» **Exercise**:
Only the number is needed: how many lines of the records include "NOPs"?

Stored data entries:
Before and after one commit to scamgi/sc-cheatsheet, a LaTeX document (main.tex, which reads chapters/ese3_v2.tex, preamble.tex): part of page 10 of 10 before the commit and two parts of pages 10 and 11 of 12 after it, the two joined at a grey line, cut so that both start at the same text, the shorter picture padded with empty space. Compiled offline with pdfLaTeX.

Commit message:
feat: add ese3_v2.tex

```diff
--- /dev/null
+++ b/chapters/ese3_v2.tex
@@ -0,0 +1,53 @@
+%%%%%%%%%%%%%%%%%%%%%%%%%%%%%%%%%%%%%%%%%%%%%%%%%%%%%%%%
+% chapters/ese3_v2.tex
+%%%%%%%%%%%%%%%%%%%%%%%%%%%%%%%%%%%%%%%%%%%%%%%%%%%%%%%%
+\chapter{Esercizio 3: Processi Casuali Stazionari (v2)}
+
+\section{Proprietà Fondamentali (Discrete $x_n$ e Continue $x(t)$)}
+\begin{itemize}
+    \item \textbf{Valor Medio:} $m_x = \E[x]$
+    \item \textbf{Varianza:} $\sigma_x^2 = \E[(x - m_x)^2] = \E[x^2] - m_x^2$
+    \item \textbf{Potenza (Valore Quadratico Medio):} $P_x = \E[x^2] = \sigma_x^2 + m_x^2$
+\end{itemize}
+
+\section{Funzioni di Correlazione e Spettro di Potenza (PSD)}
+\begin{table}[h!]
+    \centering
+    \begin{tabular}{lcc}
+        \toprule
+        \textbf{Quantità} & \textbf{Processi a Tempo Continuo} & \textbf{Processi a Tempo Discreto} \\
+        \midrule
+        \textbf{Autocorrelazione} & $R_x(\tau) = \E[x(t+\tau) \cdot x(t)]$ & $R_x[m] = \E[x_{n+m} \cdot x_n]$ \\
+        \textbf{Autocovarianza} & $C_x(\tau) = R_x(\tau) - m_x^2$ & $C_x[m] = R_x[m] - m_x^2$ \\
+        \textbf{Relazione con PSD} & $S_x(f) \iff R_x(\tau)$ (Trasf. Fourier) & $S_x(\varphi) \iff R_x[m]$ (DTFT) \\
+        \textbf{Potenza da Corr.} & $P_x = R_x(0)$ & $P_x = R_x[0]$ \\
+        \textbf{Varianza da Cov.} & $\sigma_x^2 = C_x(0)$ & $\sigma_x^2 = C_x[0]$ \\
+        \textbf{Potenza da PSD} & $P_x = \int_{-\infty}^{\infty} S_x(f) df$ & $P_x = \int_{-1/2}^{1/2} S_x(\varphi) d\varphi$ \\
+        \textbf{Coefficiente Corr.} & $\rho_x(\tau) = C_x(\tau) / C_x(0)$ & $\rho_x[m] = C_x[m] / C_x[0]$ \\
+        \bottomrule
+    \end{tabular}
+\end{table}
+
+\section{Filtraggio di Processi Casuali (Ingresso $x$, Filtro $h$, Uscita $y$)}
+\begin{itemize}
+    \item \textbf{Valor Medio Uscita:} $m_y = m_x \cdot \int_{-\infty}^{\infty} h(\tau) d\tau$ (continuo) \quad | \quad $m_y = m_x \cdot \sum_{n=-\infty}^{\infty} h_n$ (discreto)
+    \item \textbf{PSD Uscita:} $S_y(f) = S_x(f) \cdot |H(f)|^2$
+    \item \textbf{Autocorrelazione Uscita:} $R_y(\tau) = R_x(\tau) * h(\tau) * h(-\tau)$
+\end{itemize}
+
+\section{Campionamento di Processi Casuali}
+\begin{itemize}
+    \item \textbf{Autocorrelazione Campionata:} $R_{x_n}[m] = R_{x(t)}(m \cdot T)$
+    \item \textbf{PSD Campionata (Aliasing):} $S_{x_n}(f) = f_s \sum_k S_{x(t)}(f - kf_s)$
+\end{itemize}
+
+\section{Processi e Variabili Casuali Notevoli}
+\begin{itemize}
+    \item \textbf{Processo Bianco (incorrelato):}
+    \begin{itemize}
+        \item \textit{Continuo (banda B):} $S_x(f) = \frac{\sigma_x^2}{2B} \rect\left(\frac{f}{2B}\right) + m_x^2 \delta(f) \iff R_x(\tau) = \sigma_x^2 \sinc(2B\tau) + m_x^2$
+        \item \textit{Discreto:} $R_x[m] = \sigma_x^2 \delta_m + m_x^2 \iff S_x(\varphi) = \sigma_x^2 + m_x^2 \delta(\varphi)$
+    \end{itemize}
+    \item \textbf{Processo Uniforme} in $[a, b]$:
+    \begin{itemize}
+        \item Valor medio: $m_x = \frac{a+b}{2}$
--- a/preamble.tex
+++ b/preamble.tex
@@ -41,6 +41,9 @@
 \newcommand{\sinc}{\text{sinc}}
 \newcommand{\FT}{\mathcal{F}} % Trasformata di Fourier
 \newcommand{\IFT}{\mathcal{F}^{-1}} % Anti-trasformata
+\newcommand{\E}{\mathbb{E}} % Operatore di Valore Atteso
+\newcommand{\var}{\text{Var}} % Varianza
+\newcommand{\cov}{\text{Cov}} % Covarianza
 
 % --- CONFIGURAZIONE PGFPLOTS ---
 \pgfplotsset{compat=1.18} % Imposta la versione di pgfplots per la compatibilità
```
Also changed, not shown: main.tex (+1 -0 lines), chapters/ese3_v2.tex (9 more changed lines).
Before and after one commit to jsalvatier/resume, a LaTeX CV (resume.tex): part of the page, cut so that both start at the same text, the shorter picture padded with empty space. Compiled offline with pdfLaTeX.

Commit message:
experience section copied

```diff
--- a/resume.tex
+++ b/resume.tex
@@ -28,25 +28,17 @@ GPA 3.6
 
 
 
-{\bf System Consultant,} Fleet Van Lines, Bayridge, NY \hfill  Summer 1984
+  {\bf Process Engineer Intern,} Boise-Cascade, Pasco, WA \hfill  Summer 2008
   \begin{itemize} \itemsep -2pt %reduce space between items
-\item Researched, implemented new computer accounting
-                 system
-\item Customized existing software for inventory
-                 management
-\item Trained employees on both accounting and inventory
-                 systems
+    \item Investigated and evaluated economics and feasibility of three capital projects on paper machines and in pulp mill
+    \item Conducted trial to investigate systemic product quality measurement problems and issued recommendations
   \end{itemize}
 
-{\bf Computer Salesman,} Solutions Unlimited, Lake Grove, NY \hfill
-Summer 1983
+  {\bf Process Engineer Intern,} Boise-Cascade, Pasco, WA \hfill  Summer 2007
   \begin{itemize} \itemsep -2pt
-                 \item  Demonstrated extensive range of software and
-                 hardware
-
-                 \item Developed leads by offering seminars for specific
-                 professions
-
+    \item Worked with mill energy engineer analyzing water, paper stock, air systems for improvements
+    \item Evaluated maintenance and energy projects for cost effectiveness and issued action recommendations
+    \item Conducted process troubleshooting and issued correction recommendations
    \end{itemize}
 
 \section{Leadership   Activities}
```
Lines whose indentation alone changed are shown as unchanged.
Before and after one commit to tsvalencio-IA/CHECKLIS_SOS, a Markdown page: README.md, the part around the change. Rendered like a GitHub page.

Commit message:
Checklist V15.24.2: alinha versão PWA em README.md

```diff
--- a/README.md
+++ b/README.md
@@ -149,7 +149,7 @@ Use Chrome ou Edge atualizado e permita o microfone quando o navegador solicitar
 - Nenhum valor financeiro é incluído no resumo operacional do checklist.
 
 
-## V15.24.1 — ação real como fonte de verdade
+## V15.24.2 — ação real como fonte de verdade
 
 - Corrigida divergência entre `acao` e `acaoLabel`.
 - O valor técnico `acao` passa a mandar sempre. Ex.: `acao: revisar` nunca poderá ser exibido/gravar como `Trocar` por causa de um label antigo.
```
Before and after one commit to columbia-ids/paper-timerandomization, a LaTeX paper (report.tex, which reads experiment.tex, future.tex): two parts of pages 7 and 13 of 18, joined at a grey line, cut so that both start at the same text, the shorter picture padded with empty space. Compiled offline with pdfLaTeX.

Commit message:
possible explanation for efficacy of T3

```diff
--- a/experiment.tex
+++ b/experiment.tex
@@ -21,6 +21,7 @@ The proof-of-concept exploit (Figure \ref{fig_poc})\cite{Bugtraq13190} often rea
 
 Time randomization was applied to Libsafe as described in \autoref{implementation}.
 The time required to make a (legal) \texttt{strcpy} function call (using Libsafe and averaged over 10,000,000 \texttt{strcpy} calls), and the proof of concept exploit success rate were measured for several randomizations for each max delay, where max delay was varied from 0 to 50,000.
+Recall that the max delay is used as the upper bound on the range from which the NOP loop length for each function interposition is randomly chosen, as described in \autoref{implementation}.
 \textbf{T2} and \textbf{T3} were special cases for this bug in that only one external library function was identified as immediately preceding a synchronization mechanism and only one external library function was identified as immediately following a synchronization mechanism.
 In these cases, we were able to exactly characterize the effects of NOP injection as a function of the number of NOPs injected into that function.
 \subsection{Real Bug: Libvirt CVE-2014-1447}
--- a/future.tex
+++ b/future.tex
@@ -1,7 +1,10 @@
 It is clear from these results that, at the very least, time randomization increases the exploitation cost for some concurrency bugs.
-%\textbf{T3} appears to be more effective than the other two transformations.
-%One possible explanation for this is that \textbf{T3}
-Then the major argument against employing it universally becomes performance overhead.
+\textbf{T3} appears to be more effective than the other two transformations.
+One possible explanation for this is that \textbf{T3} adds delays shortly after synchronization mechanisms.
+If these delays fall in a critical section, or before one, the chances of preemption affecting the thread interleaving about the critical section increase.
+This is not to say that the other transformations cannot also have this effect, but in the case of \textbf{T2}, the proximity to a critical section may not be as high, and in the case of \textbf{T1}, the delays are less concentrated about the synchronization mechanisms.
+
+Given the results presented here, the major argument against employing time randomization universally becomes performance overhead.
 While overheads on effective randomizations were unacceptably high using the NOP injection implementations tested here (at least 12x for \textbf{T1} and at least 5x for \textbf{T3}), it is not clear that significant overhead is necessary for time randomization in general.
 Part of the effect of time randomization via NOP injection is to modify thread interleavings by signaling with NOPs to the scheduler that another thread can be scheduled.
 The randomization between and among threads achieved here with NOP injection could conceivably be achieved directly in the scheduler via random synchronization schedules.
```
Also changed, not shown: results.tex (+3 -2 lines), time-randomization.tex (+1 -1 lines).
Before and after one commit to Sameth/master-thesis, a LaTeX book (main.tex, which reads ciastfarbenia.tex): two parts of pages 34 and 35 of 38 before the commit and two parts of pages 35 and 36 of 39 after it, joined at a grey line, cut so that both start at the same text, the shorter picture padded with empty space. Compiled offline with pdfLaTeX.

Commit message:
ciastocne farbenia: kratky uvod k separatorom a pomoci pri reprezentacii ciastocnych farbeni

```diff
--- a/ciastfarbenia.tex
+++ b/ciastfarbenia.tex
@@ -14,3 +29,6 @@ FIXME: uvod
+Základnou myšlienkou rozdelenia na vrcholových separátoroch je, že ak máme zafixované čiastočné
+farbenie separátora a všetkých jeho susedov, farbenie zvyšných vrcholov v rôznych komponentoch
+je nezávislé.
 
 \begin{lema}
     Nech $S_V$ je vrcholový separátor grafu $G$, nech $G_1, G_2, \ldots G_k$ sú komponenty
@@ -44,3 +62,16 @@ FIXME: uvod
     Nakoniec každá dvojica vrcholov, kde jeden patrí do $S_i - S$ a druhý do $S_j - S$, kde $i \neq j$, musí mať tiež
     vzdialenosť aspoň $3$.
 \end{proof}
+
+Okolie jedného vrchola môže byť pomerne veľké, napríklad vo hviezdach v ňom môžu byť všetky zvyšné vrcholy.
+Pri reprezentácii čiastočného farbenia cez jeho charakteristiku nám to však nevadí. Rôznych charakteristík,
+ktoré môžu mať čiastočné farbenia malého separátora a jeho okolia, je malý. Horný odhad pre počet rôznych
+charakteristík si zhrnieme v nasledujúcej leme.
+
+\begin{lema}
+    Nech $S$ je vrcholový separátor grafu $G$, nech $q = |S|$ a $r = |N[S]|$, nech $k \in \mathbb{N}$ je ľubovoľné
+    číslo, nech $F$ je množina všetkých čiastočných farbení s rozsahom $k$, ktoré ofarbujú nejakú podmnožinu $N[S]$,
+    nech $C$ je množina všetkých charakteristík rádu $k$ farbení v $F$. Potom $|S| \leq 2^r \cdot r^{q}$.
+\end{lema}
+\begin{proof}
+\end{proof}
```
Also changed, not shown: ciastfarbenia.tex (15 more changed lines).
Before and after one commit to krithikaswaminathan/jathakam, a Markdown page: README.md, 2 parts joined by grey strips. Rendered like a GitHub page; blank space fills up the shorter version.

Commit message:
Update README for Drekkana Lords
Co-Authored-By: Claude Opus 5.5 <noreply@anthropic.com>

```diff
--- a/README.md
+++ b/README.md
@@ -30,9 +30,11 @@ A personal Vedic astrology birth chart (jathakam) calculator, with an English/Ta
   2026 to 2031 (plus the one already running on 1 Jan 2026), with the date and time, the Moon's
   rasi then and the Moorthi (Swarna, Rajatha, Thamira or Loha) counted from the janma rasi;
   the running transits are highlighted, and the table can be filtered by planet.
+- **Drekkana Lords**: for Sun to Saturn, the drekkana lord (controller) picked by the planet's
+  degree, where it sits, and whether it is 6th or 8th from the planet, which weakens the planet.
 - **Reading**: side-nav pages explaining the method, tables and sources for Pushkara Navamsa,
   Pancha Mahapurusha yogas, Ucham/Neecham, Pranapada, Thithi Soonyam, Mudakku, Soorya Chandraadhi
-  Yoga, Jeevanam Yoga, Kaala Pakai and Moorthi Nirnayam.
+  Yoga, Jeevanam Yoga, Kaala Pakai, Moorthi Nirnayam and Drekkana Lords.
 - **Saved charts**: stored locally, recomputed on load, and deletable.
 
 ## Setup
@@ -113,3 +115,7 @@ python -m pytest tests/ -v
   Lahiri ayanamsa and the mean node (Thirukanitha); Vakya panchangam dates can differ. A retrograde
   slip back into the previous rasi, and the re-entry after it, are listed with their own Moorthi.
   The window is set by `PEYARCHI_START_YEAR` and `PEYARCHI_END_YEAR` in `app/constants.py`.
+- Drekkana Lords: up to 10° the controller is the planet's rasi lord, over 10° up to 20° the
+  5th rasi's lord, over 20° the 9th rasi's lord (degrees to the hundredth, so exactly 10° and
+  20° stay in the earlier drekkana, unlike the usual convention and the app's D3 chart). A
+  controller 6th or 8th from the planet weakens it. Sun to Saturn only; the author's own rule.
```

» **Answer space**:
2